    the only solution is to sit down with china and sort out all boundary disputes, adopt a give and take mutually beneficial strategy and go for demarcation of the entire boundary.once the boundary issue is settled, there could not ever be any other issue between India and china. both are nuclear armed and there is simply no possibility of anyone of them invading the other.talk of salami slicing etc is amatuer gibberish! it is simply talk of bull!

  • Deshaabhimaani Damodardas Subo

    neither china nor India have any interest in this useless patch of territory! the fight between them is about principles to be applied and worked out to have a boundary demarcation, which was never done before!
    by now both have agreed over the principles!
    but India has messed up having been thrust multiple conflicting and unconfirmed claims by the British and some rogue babus of the British thinking about their big empire, about Russia and so on! Britain never bothered about India!
    and since the Indian leaders who technical fought with British, but in heart respected and cohabited(no pun intended) with them, failed to recognize that the strategies of bygone colonialism and imperialism and freshly emerging neo-colonialism and neo-imperialism do not offer a bright future for a newly born, divided country like india! the new Indian leaders felt more British than the British and even retracted from the British records and acknowledgements!

    and those opposed the new Indian leaders had nothing to fight them politically with as everyone involved in the fight with British were all basically in Indian national congress. having been left without identity of any kind they chose jingoism and xenophobia, literally, and cornered Nehru, kaul and company pushing them into 1962 war!
    having been humiliated in a war initiated by them, they had no face to settle the boundary anytime then or later! so whoever comes to power, the one in opposition will challenge and humiliate and call names and abuse as cowards, not men and so on!
    smt.

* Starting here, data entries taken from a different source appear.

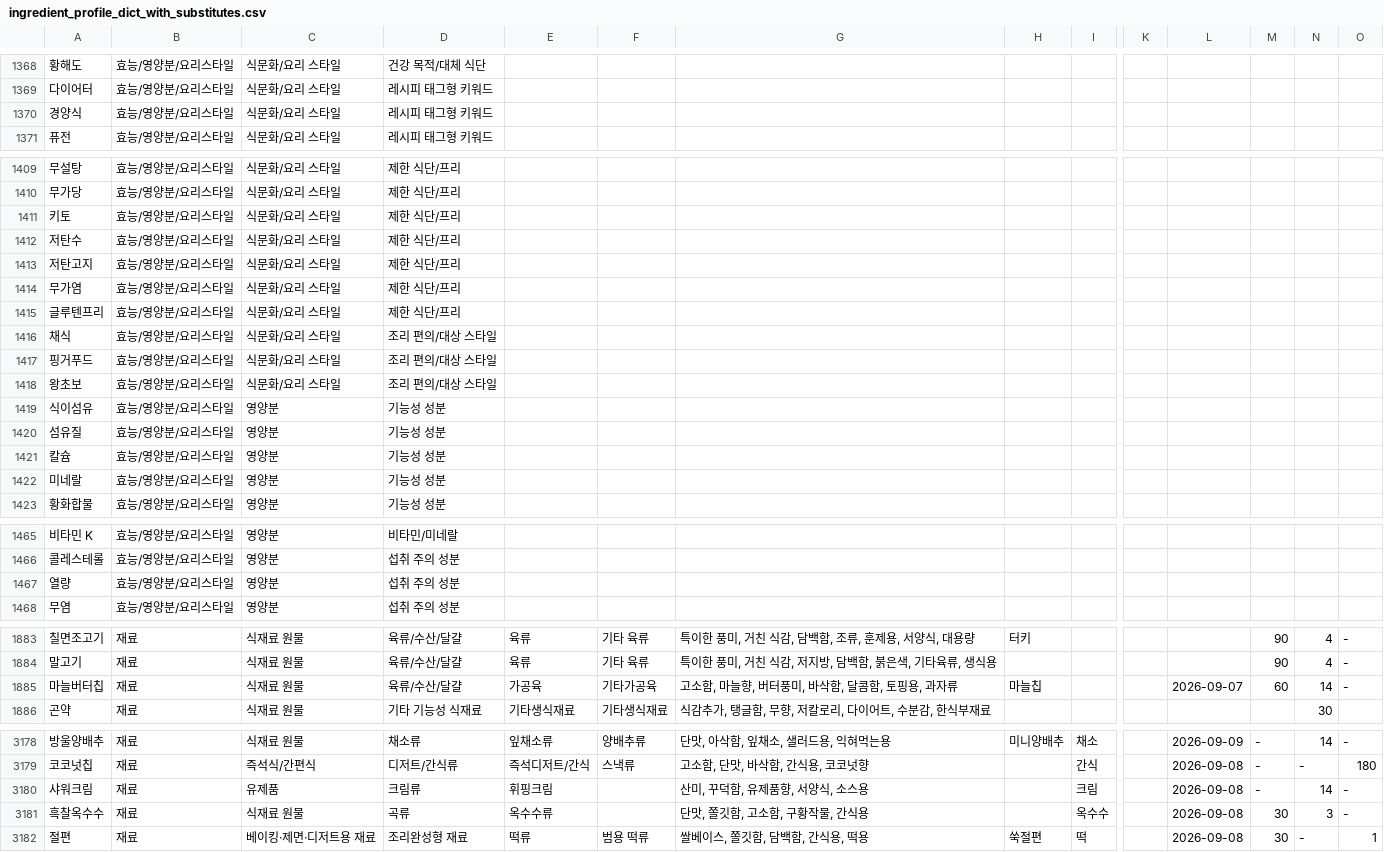
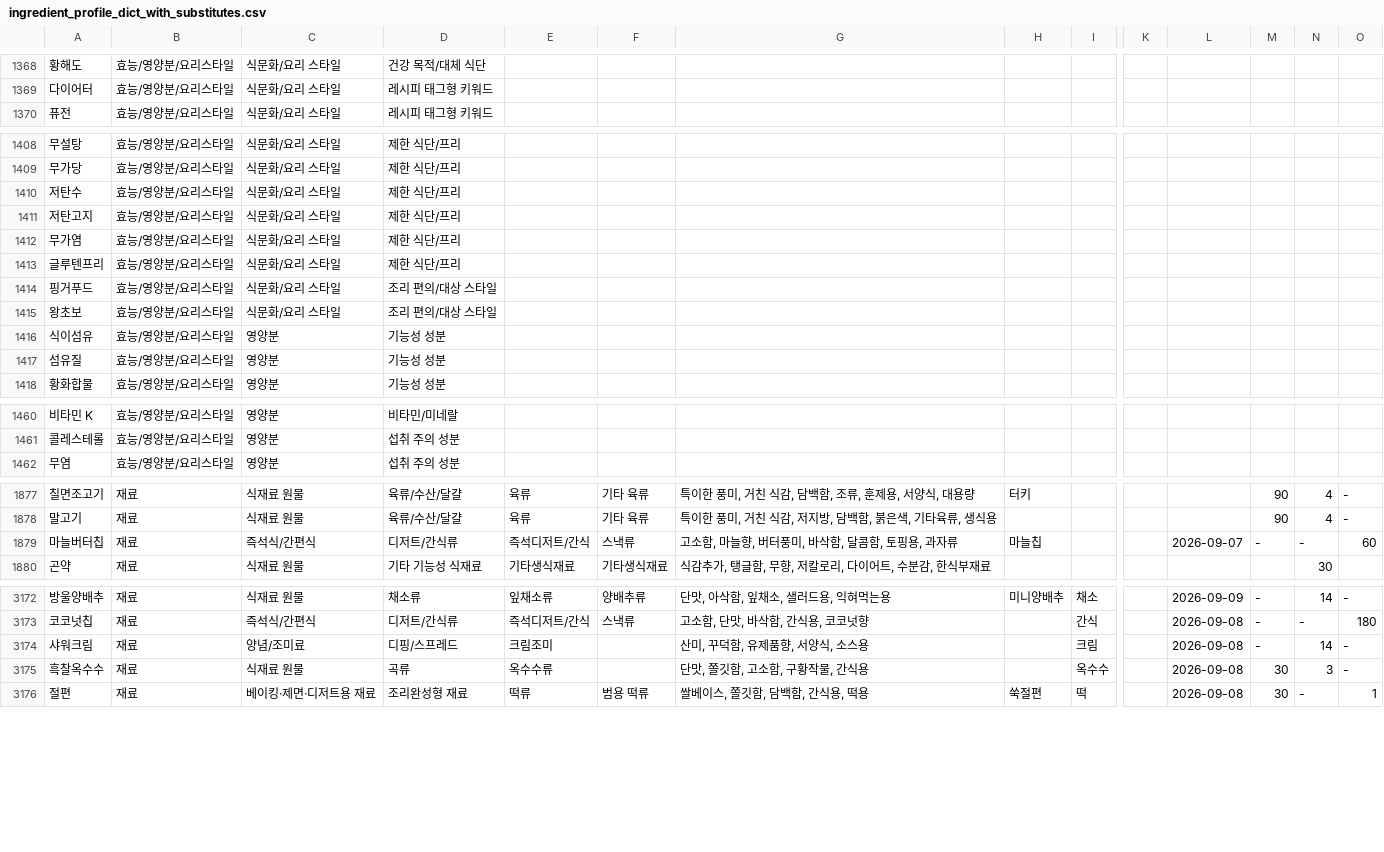
Before and after one commit to nahyejin/RefrigeratorCode, a CSV file: backend/ingredient_profile_dict_with_substitutes.csv, drawn as a sheet; only a part is shown, gaps mark what is left out; removed rows and columns are numbered as before the commit, all else as after; rows hold the shown columns only; the diff covers the shown part only; the diff names each change by its address in the sheet, - before the commit and + after, or states it on an @@ line.

```diff
--- a/backend/ingredient_profile_dict_with_substitutes.csv
+++ b/backend/ingredient_profile_dict_with_substitutes.csv
-row 1370: 경양식 | 효능/영양분/요리스타일 | 식문화/요리 스타일 | 레시피 태그형 키워드
-row 1411: 키토 | 효능/영양분/요리스타일 | 식문화/요리 스타일 | 제한 식단/프리
-row 1416: 채식 | 효능/영양분/요리스타일 | 식문화/요리 스타일 | 조리 편의/대상 스타일
-row 1421: 칼슘 | 효능/영양분/요리스타일 | 영양분 | 기능성 성분
-row 1422: 미네랄 | 효능/영양분/요리스타일 | 영양분 | 기능성 성분
-row 1467: 열량 | 효능/영양분/요리스타일 | 영양분 | 섭취 주의 성분
-C1879: 식재료 원물
+C1879: 즉석식/간편식
-D1879: 육류/수산/달걀
+D1879: 디저트/간식류
-E1879: 가공육
+E1879: 즉석디저트/간식
-F1879: 기타가공육
+F1879: 스낵류
-M1879: 60
+M1879: -
-N1879: 14
+N1879: -
-O1879: -
+O1879: 60
-C3174: 유제품
+C3174: 양념/조미료
-D3174: 크림류
+D3174: 디핑/스프레드
-E3174: 휘핑크림
+E3174: 크림조미
```
Also changed, not shown: 6 edited cells elsewhere in this file, frontend/public/ingredient_profile_dict_with_substitutes.csv, 1 other file.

Indira Nehru Gandhi worked out and signed India -Bangladesh border enclaves exchange agreement around 35 years ago but could not get it ratified by the parliament effecting constitutional amendments, for this simple reason!
    somehow shri Modi manged the show and we are improving our relations with Bangladesh!
    having abused the congress endlessly, all recorded in black and white on paper and on film and tape video, shri Modi or bjp have no face or guts to work out any rational or possible solution to India china boundary or to the Kashmir issue.
    so congress and bjp and the in between ignorant assorted parties will all move our great country and our great people through many blunders made and to be made.
    it is going to take time for Indian people to recognize the mischief and pressure them to sit and talk and act with sanity and wisdom!